**Data for processing**
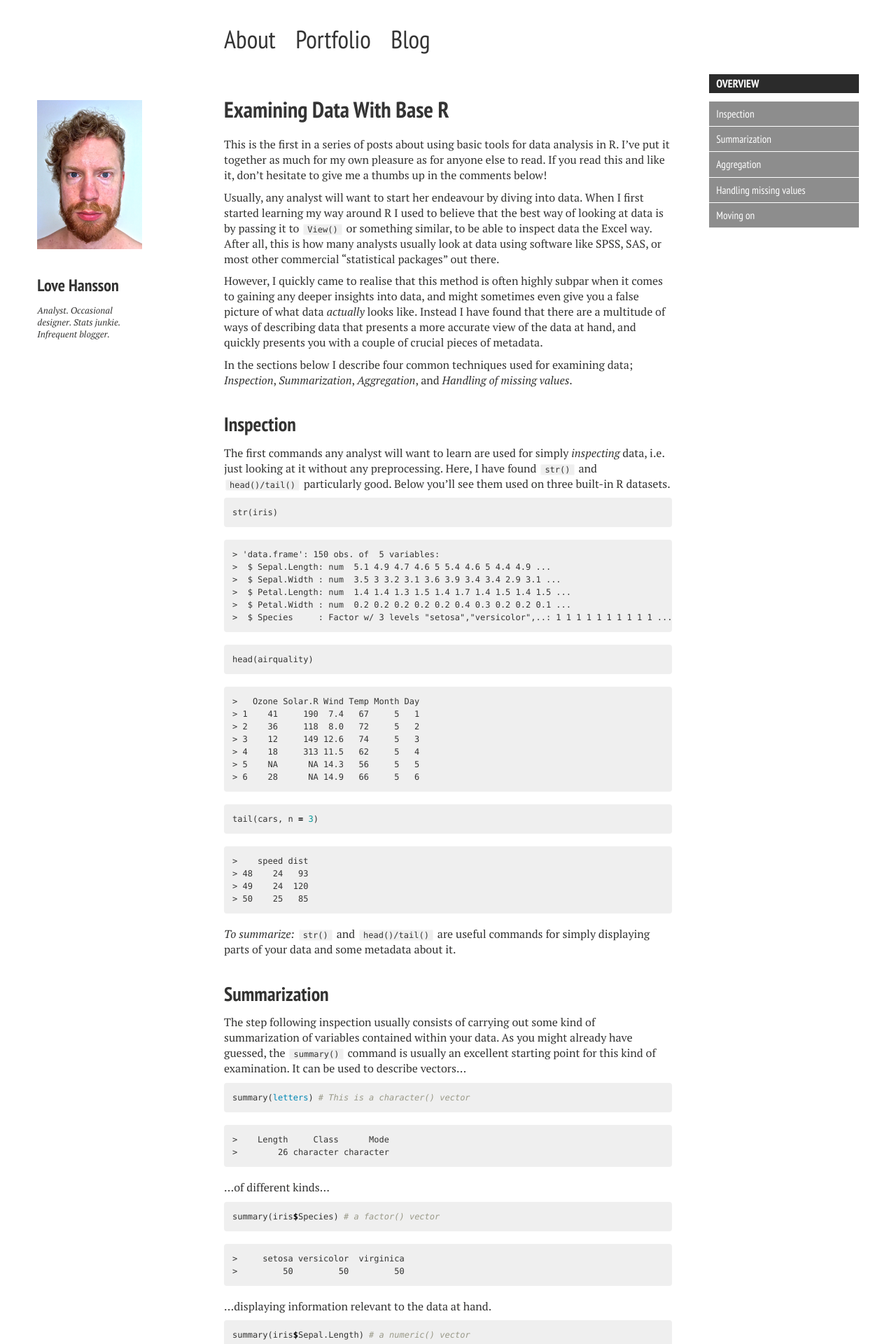
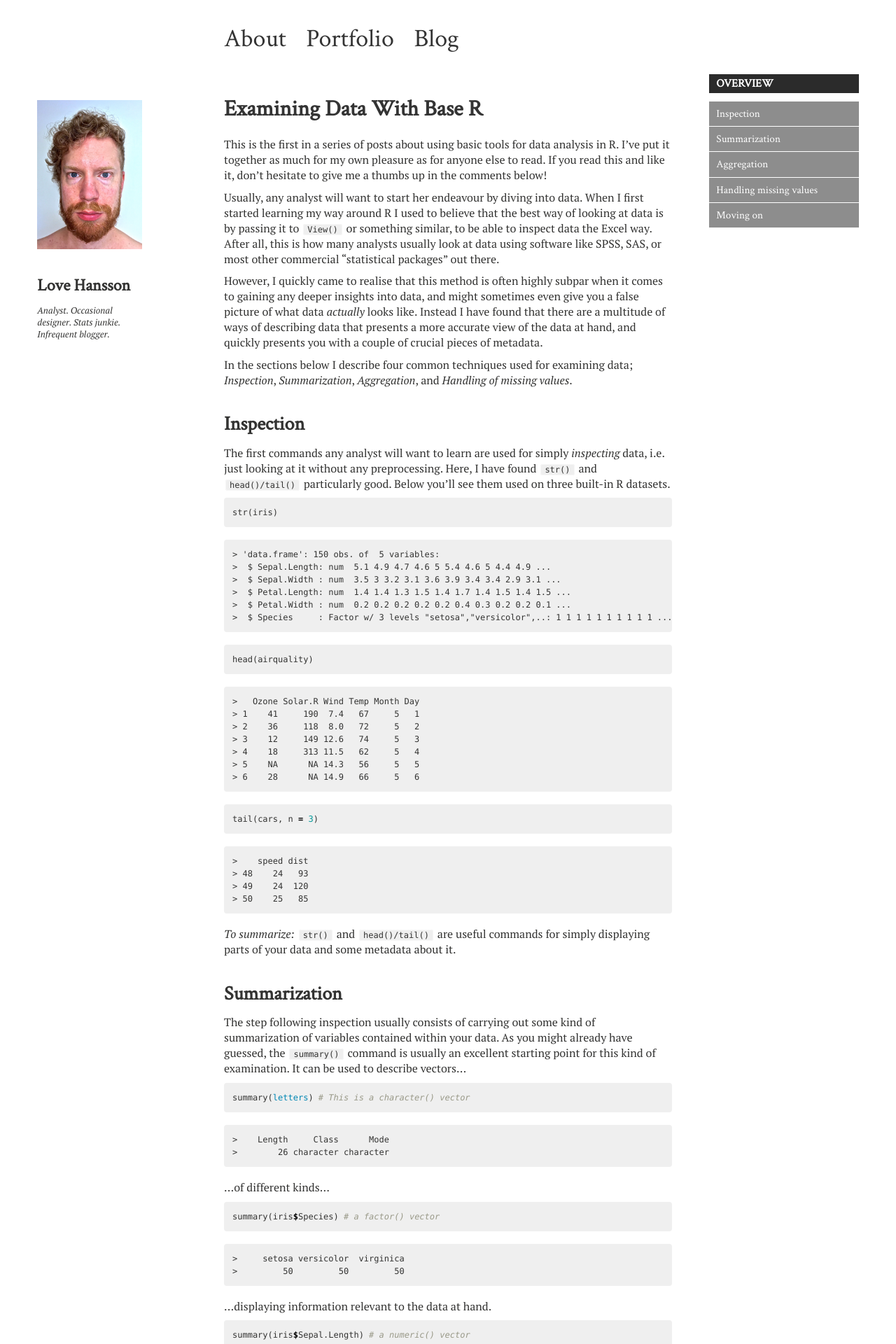
Before and after one commit to LCHansson/LCHansson.github.io, a Jekyll site: the page built from _posts/2014-11-02-Examining-Data-With-Base-R.md, in a window 1280 px wide. Shown: the top 1920 px of the page at 70% size. Built offline with Jekyll 4.4.1, drawn with Linux system fonts in a browser that asks for light colours; nearby versions of some CDN libraries.

Commit message:
New font CSS

```diff
--- a/_sass/variables.scss
+++ b/_sass/variables.scss
@@ -3,7 +3,7 @@ $doc-font-size: 16;
 $doc-line-height: 26;
 $paragraph-indent: true !default;
 $base-font: 'PT Serif', serif;
-$heading-font: 'PT Sans Narrow', sans-serif;
+$heading-font: 'Crimson Text', sans-serif;
 $code-font: Monaco, "Courier New", "DejaVu Sans Mono", "Bitstream Vera Sans Mono", monospace;
 $alt-font: $base-font;
 
```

**Exercise brief**
Your answer must be a single number: the count of lines in the data that contain the string "serif".

**Response area**
3